> [Task description]
Make an exact copy of the listing so that no picture is carried over.

##########

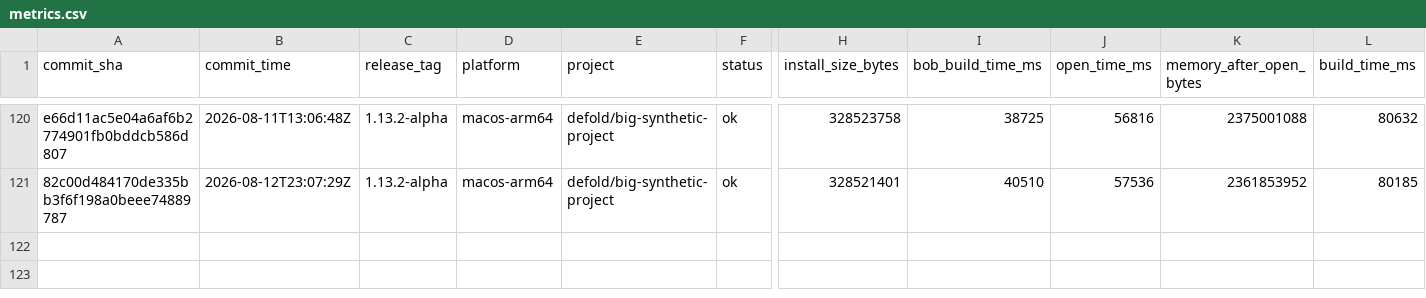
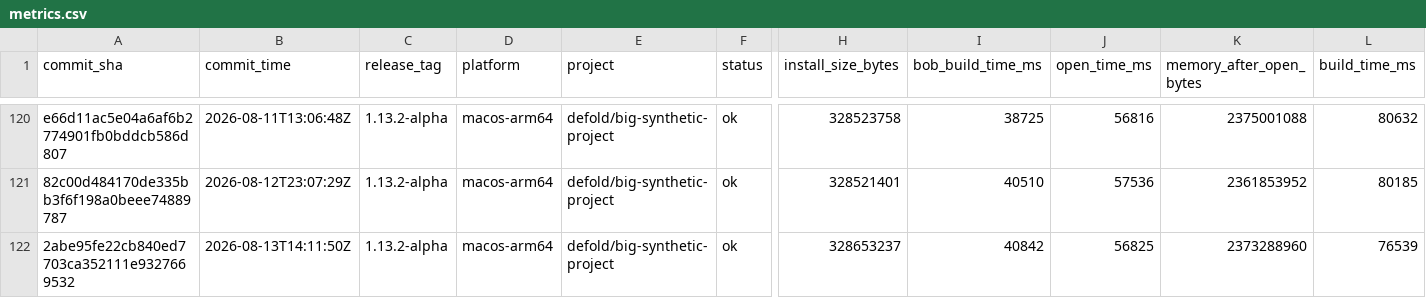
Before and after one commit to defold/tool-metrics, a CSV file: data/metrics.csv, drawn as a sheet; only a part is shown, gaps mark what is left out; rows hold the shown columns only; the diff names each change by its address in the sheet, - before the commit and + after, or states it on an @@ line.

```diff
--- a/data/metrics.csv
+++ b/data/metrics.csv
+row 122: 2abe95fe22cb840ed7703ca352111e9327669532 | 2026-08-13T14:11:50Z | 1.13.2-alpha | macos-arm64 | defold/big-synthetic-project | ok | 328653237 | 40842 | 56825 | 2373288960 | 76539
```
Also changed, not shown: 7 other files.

##########

> [Exercise result]
Before and after one commit to defold/tool-metrics, a CSV file: data/metrics.csv, drawn as a sheet; only a part is shown, gaps mark what is left out; rows hold the shown columns only; the diff names each change by its address in the sheet, - before the commit and + after, or states it on an @@ line.

```diff
--- a/data/metrics.csv
+++ b/data/metrics.csv
+row 122: 2abe95fe22cb840ed7703ca352111e9327669532 | 2026-08-13T14:11:50Z | 1.13.2-alpha | macos-arm64 | defold/big-synthetic-project | ok | 328653237 | 40842 | 56825 | 2373288960 | 76539
```
Also changed, not shown: 7 other files.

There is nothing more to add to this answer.